Art and culture are integral to the collective self-worth of entire peoples. This is why Palestinian culture is so often made invisible by those who support the Israeli occupation. It leaves the rest of the world with images of Palestinians as barbaric suicide bombers and aeroplane hijackers who threaten the very existence of Israel as the Middle East’s only democratic utopia. And this is not a religious struggle between Muslims and Jews, however much the countless mass media reports reduce it in this way. More recently, even the Christian Palestinian dance troupe Baqoun nearly did not make it for their British tour in 2016 due to ‘difficulties with travel and obtaining visas’ – cryptic reasons indeed.
Where does one start, though, to uncover and celebrate the numerous examples of art and culture that capture the complexity of Palestine? We asked singer-composer and musicologist Reem Kelani if she would compile a list of her own inspirations. The result is highly personal and that’s why we love it. You will not find Edward Said and Mahmoud Darwish listed here – as monumental as they are – because they are familiar figures already. Instead, get ready for a Top Ten of Palestinian cultural inspirations to delight and excite the uninitiated.

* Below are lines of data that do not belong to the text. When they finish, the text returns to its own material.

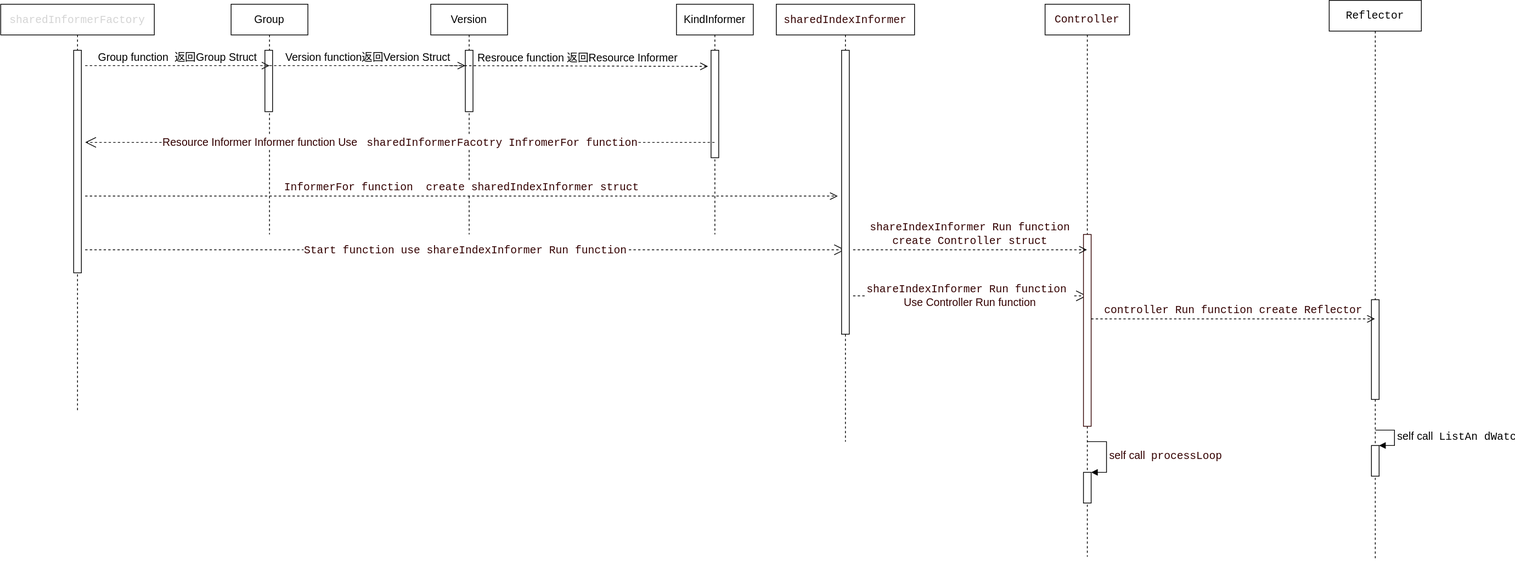
ruster-cn/wiki keeps this draw.io diagram as cloudnative/kubernetes/image/9.drawio.svg. Above is the earlier version. Source tidied: cells renumbered, new cells last; positions are measured from the earlier drawing's top-left corner, leaving out a move shared by most shapes. The source it was exported from:
```xml
<mxGraphModel>
  <root>
    <mxCell id="0" />
    <mxCell id="1" parent="0" />
    <mxCell id="2" value="&lt;span style=&quot;color: rgb(212 , 212 , 212) ; font-family: &amp;#34;menlo&amp;#34; , &amp;#34;monaco&amp;#34; , &amp;#34;courier new&amp;#34; , monospace ; font-size: 14px ; background-color: rgb(255 , 255 , 255)&quot;&gt;sharedInformerFactory&lt;/span&gt;" style="shape=umlLifeline;perimeter=lifelinePerimeter;whiteSpace=wrap;html=1;fontSize=14;" parent="1" vertex="1">
      <mxGeometry y="5" width="200" height="530" as="geometry" />
    </mxCell>
    <mxCell id="3" style="html=1;perimeter=orthogonalPerimeter;fontSize=14;" parent="2" vertex="1">
      <mxGeometry x="95" y="60" width="10" height="290" as="geometry" />
    </mxCell>
    <mxCell id="4" value="&lt;span style=&quot;font-family: &amp;#34;menlo&amp;#34; , &amp;#34;monaco&amp;#34; , &amp;#34;courier new&amp;#34; , monospace ; background-color: rgb(255 , 255 , 255)&quot;&gt;&lt;font color=&quot;#330000&quot;&gt;Start function use shareIndexInformer Run function&lt;/font&gt;&lt;/span&gt;" style="endArrow=open;endSize=12;dashed=1;html=1;fontSize=14;" parent="2" edge="1" target="11">
      <mxGeometry relative="1" as="geometry">
        <mxPoint x="110" y="320" as="sourcePoint" />
      </mxGeometry>
    </mxCell>
    <mxCell id="5" value="&lt;span style=&quot;font-size: 14px;&quot;&gt;Group&lt;/span&gt;" style="shape=umlLifeline;perimeter=lifelinePerimeter;whiteSpace=wrap;html=1;fontSize=14;" parent="1" vertex="1">
      <mxGeometry x="300" y="5" width="100" height="300" as="geometry" />
    </mxCell>
    <mxCell id="6" style="html=1;perimeter=orthogonalPerimeter;fontSize=14;" parent="5" vertex="1">
      <mxGeometry x="44" y="60" width="10" height="80" as="geometry" />
    </mxCell>
    <mxCell id="7" value="&lt;span style=&quot;font-size: 14px;&quot;&gt;Version&lt;/span&gt;" style="shape=umlLifeline;perimeter=lifelinePerimeter;whiteSpace=wrap;html=1;fontSize=14;" parent="1" vertex="1">
      <mxGeometry x="560" y="5" width="100" height="300" as="geometry" />
    </mxCell>
    <mxCell id="8" style="html=1;points=[];perimeter=orthogonalPerimeter;fontSize=14;" parent="7" vertex="1">
      <mxGeometry x="45" y="60" width="10" height="80" as="geometry" />
    </mxCell>
    <mxCell id="9" value="&lt;span style=&quot;font-size: 14px&quot;&gt;KindInformer&lt;/span&gt;" style="shape=umlLifeline;perimeter=lifelinePerimeter;whiteSpace=wrap;html=1;outlineConnect=0;fontSize=14;" parent="1" vertex="1">
      <mxGeometry x="880" y="5" width="100" height="300" as="geometry" />
    </mxCell>
    <mxCell id="10" style="html=1;points=[];perimeter=orthogonalPerimeter;fontSize=14;" parent="9" vertex="1">
      <mxGeometry x="45" y="60" width="10" height="140" as="geometry" />
    </mxCell>
    <mxCell id="11" value="&lt;span style=&quot;font-family: &amp;#34;menlo&amp;#34; , &amp;#34;monaco&amp;#34; , &amp;#34;courier new&amp;#34; , monospace ; font-size: 14px ; background-color: rgb(255 , 255 , 255)&quot;&gt;&lt;font color=&quot;#330000&quot;&gt;sharedIndexInformer&lt;/font&gt;&lt;/span&gt;" style="shape=umlLifeline;perimeter=lifelinePerimeter;whiteSpace=wrap;html=1;outlineConnect=0;fontSize=14;" parent="1" vertex="1">
      <mxGeometry x="1010" y="5" width="180" height="570" as="geometry" />
    </mxCell>
    <mxCell id="12" style="html=1;perimeter=orthogonalPerimeter;fontSize=14;" parent="11" vertex="1">
      <mxGeometry x="85" y="60" width="10" height="370" as="geometry" />
    </mxCell>
    <mxCell id="13" value="&lt;font color=&quot;#330000&quot;&gt;&lt;span style=&quot;font-family: &amp;#34;menlo&amp;#34; , &amp;#34;monaco&amp;#34; , &amp;#34;courier new&amp;#34; , monospace ; background-color: rgb(255 , 255 , 255)&quot;&gt;shareIndexInformer Run function&amp;nbsp;&lt;br&gt;&lt;/span&gt;Use Controller Run function&lt;/font&gt;" style="endArrow=open;endSize=12;dashed=1;html=1;fontSize=14;" parent="11" edge="1" target="19">
      <mxGeometry relative="1" as="geometry">
        <mxPoint x="100" y="380" as="sourcePoint" />
      </mxGeometry>
    </mxCell>
    <mxCell id="14" value="Group function&amp;nbsp; 返回Group Struct" style="html=1;verticalAlign=bottom;endArrow=open;dashed=1;endSize=8;fontSize=14;" parent="1" edge="1">
      <mxGeometry relative="1" as="geometry">
        <mxPoint x="110" y="85" as="sourcePoint" />
        <mxPoint x="350" y="85" as="targetPoint" />
        <Array as="points">
          <mxPoint x="180" y="85" />
        </Array>
      </mxGeometry>
    </mxCell>
    <mxCell id="15" value="Version function返回Version Struct" style="html=1;verticalAlign=bottom;endArrow=open;dashed=1;endSize=8;fontSize=14;" parent="1" edge="1" target="8">
      <mxGeometry relative="1" as="geometry">
        <mxPoint x="350" y="85" as="sourcePoint" />
      </mxGeometry>
    </mxCell>
    <mxCell id="16" value="Resrouce function 返回Resource Informer" style="html=1;verticalAlign=bottom;endArrow=open;dashed=1;endSize=8;fontSize=14;entryX=-0.4;entryY=0.15;entryDx=0;entryDy=0;entryPerimeter=0;" parent="1" edge="1" target="10">
      <mxGeometry relative="1" as="geometry">
        <mxPoint x="580" y="85" as="sourcePoint" />
      </mxGeometry>
    </mxCell>
    <mxCell id="17" value="&lt;span style=&quot;background-color: rgb(255 , 255 , 255)&quot;&gt;&lt;font color=&quot;#330000&quot;&gt;Resource Informer Informer function Use&lt;font face=&quot;menlo, monaco, courier new, monospace&quot;&gt;&amp;nbsp;sharedInformerFacotry InfromerFor function&lt;/font&gt;&lt;/font&gt;&lt;/span&gt;" style="endArrow=open;endSize=12;dashed=1;html=1;fontSize=14;" parent="1" edge="1" source="9">
      <mxGeometry relative="1" as="geometry">
        <mxPoint x="110" y="185" as="targetPoint" />
      </mxGeometry>
    </mxCell>
    <mxCell id="18" value="&lt;span style=&quot;background-color: rgb(255 , 255 , 255)&quot;&gt;&lt;font color=&quot;#330000&quot;&gt;&lt;span style=&quot;font-family: &amp;#34;menlo&amp;#34; , &amp;#34;monaco&amp;#34; , &amp;#34;courier new&amp;#34; , monospace&quot;&gt;InformerFor function&amp;nbsp;&lt;/span&gt;&lt;span style=&quot;font-family: &amp;#34;menlo&amp;#34; , &amp;#34;monaco&amp;#34; , &amp;#34;courier new&amp;#34; , monospace&quot;&gt;create sharedIndexInformer struct&lt;/span&gt;&lt;/font&gt;&lt;/span&gt;" style="html=1;verticalAlign=bottom;endArrow=open;dashed=1;endSize=8;fontSize=14;" parent="1" edge="1">
      <mxGeometry relative="1" as="geometry">
        <mxPoint x="110" y="255" as="sourcePoint" />
        <mxPoint x="1090" y="255" as="targetPoint" />
      </mxGeometry>
    </mxCell>
    <mxCell id="19" value="&lt;div style=&quot;font-family: &amp;#34;menlo&amp;#34; , &amp;#34;monaco&amp;#34; , &amp;#34;courier new&amp;#34; , monospace ; line-height: 21px&quot;&gt;&lt;span style=&quot;background-color: rgb(255 , 255 , 255)&quot;&gt;&lt;font color=&quot;#330000&quot;&gt;Controller&lt;/font&gt;&lt;/span&gt;&lt;/div&gt;" style="shape=umlLifeline;perimeter=lifelinePerimeter;whiteSpace=wrap;html=1;outlineConnect=0;fontSize=14;" parent="1" vertex="1">
      <mxGeometry x="1360" y="5" width="110" height="720" as="geometry" />
    </mxCell>
    <mxCell id="20" style="html=1;perimeter=orthogonalPerimeter;fontFamily=Helvetica;fontSize=14;fontColor=#f0f0f0;align=center;strokeColor=#330000;fillColor=#FFFFFF;" parent="19" vertex="1">
      <mxGeometry x="50" y="300" width="10" height="250" as="geometry" />
    </mxCell>
    <mxCell id="21" style="html=1;points=[];perimeter=orthogonalPerimeter;fontSize=14;" parent="19" vertex="1">
      <mxGeometry x="50" y="610" width="10" height="40" as="geometry" />
    </mxCell>
    <mxCell id="22" value="&lt;span style=&quot;background-color: rgb(255 , 255 , 255)&quot;&gt;&lt;font color=&quot;#330000&quot;&gt;self call&amp;nbsp;&lt;span style=&quot;font-family: &amp;#34;menlo&amp;#34; , &amp;#34;monaco&amp;#34; , &amp;#34;courier new&amp;#34; , monospace&quot;&gt;processLoop&lt;/span&gt;&lt;/font&gt;&lt;/span&gt;" style="edgeStyle=orthogonalEdgeStyle;html=1;align=left;spacingLeft=2;endArrow=block;rounded=0;entryX=1;entryY=0;fontSize=14;" parent="19" edge="1" target="21">
      <mxGeometry relative="1" as="geometry">
        <mxPoint x="55" y="570" as="sourcePoint" />
        <Array as="points">
          <mxPoint x="80" y="570" />
        </Array>
      </mxGeometry>
    </mxCell>
    <mxCell id="23" value="&lt;span style=&quot;font-family: &amp;#34;menlo&amp;#34; , &amp;#34;monaco&amp;#34; , &amp;#34;courier new&amp;#34; , monospace ; background-color: rgb(255 , 255 , 255)&quot;&gt;&lt;font color=&quot;#330000&quot;&gt;shareIndexInformer Run function &lt;br&gt;create Controller struct&lt;/font&gt;&lt;/span&gt;" style="html=1;verticalAlign=bottom;endArrow=open;dashed=1;endSize=8;fontSize=14;" parent="1" edge="1" target="19">
      <mxGeometry relative="1" as="geometry">
        <mxPoint x="1110" y="325" as="sourcePoint" />
      </mxGeometry>
    </mxCell>
    <mxCell id="24" value="&lt;div style=&quot;font-family: &amp;#34;menlo&amp;#34; , &amp;#34;monaco&amp;#34; , &amp;#34;courier new&amp;#34; , monospace ; line-height: 21px&quot;&gt;&lt;span style=&quot;background-color: rgb(255 , 255 , 255)&quot;&gt;Reflector&lt;/span&gt;&lt;/div&gt;" style="shape=umlLifeline;perimeter=lifelinePerimeter;whiteSpace=wrap;html=1;outlineConnect=0;fontSize=14;" parent="1" vertex="1">
      <mxGeometry x="1730" width="120" height="730" as="geometry" />
    </mxCell>
    <mxCell id="25" style="html=1;perimeter=orthogonalPerimeter;fontSize=14;" parent="24" vertex="1">
      <mxGeometry x="55" y="390" width="10" height="130" as="geometry" />
    </mxCell>
    <mxCell id="26" style="html=1;points=[];perimeter=orthogonalPerimeter;" parent="24" vertex="1">
      <mxGeometry x="55" y="580" width="10" height="40" as="geometry" />
    </mxCell>
    <mxCell id="27" value="&lt;span style=&quot;background-color: rgb(255 , 255 , 255) ; font-size: 14px&quot;&gt;self call&amp;nbsp;&lt;span style=&quot;font-family: &amp;#34;menlo&amp;#34; , &amp;#34;monaco&amp;#34; , &amp;#34;courier new&amp;#34; , monospace&quot;&gt;ListAn&lt;/span&gt;&lt;span style=&quot;font-family: &amp;#34;menlo&amp;#34; , &amp;#34;monaco&amp;#34; , &amp;#34;courier new&amp;#34; , monospace&quot;&gt;dWatch&lt;/span&gt;&lt;/span&gt;" style="edgeStyle=orthogonalEdgeStyle;html=1;align=left;spacingLeft=2;endArrow=block;rounded=0;entryX=1;entryY=0;" parent="24" edge="1" target="26">
      <mxGeometry relative="1" as="geometry">
        <mxPoint x="60" y="560" as="sourcePoint" />
        <Array as="points">
          <mxPoint x="85" y="560" />
        </Array>
      </mxGeometry>
    </mxCell>
    <mxCell id="28" value="&lt;span style=&quot;font-family: &amp;#34;menlo&amp;#34; , &amp;#34;monaco&amp;#34; , &amp;#34;courier new&amp;#34; , monospace ; background-color: rgb(255 , 255 , 255)&quot;&gt;&lt;font color=&quot;#330000&quot;&gt;controller Run function create Reflector&lt;/font&gt;&lt;/span&gt;" style="html=1;verticalAlign=bottom;endArrow=open;dashed=1;endSize=8;fontSize=14;" parent="1" edge="1" target="24">
      <mxGeometry relative="1" as="geometry">
        <mxPoint x="1420" y="415" as="sourcePoint" />
      </mxGeometry>
    </mxCell>
  </root>
</mxGraphModel>
```
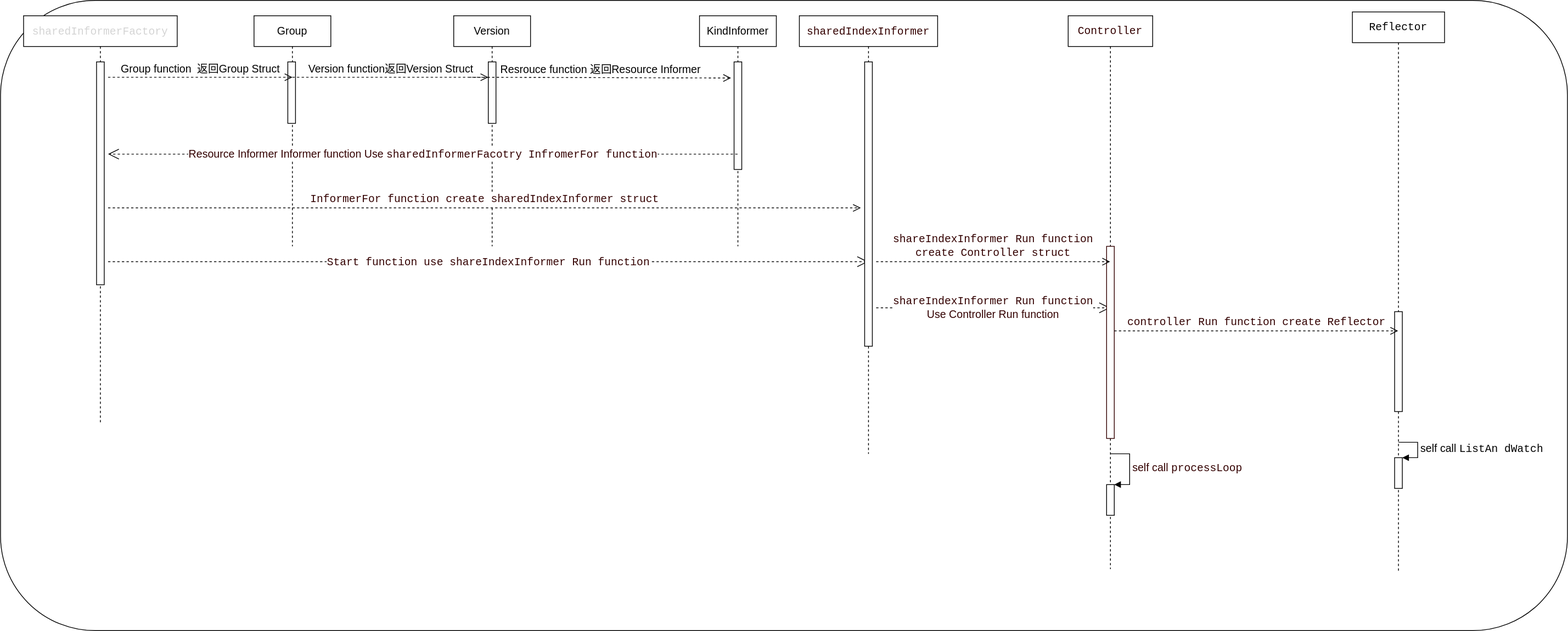
Later version of the same file.

What changed in the source:
```diff
@@ -2,6 +2,9 @@
   <root>
     <mxCell id="0" />
     <mxCell id="1" parent="0" />
+    <mxCell id="29" style="rounded=1;whiteSpace=wrap;html=1;" parent="1" vertex="1">
+      <mxGeometry x="-30" y="-15" width="2040" height="820" as="geometry" />
+    </mxCell>
     <mxCell id="2" value="&lt;span style=&quot;color: rgb(212 , 212 , 212) ; font-family: &amp;#34;menlo&amp;#34; , &amp;#34;monaco&amp;#34; , &amp;#34;courier new&amp;#34; , monospace ; font-size: 14px ; background-color: rgb(255 , 255 , 255)&quot;&gt;sharedInformerFactory&lt;/span&gt;" style="shape=umlLifeline;perimeter=lifelinePerimeter;whiteSpace=wrap;html=1;fontSize=14;" parent="1" vertex="1">
       <mxGeometry y="5" width="200" height="530" as="geometry" />
     </mxCell>
```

Kelani says, ‘I eat Palestinian Za’atar, therefore I exist.’ This aromatic herb mix of thyme, sumac, toasted sesame and sea salt is also often described as ‘Israeli’. And what’s the problem with this if nearly everyone in Israel consumes it too? The issue is that this kind of national labelling is not limited to za’atar – hummus is now being claimed as ‘Israeli’ too. And the choice of national adjective has serious geopolitical ramifications. Cuisines are products of the land – herbs, spices, meats, water, soil – and downplaying the Palestinian origins of certain foods is inextricable from the occupation of Palestinian land and the erasure of its national identity. This is not to say that everyone should stop referring to za’atar as ‘Israeli’ (or ‘Palestinian’). But it does mean that the consumption of za’atar is deeply political. The celebrated poet Mahmoud Darwish has a poem, ‘Ahmad al-Za’atar’, that demonstrates the deep connections between agriculture, cuisine and identity for Palestinians. And no, this does not mean everyone should stop buying za’atar from the famed British Israeli chef Yotam Ottolenghi either. He does, after all, explicitly market it as Palestinian za’atar. But why not try the za’atar sold by Zaytoun, a social enterprise and community interest company that was set up in 2004 to develop a British market for artisanal Palestinian produce? Be warned, though – za’atar is addictive!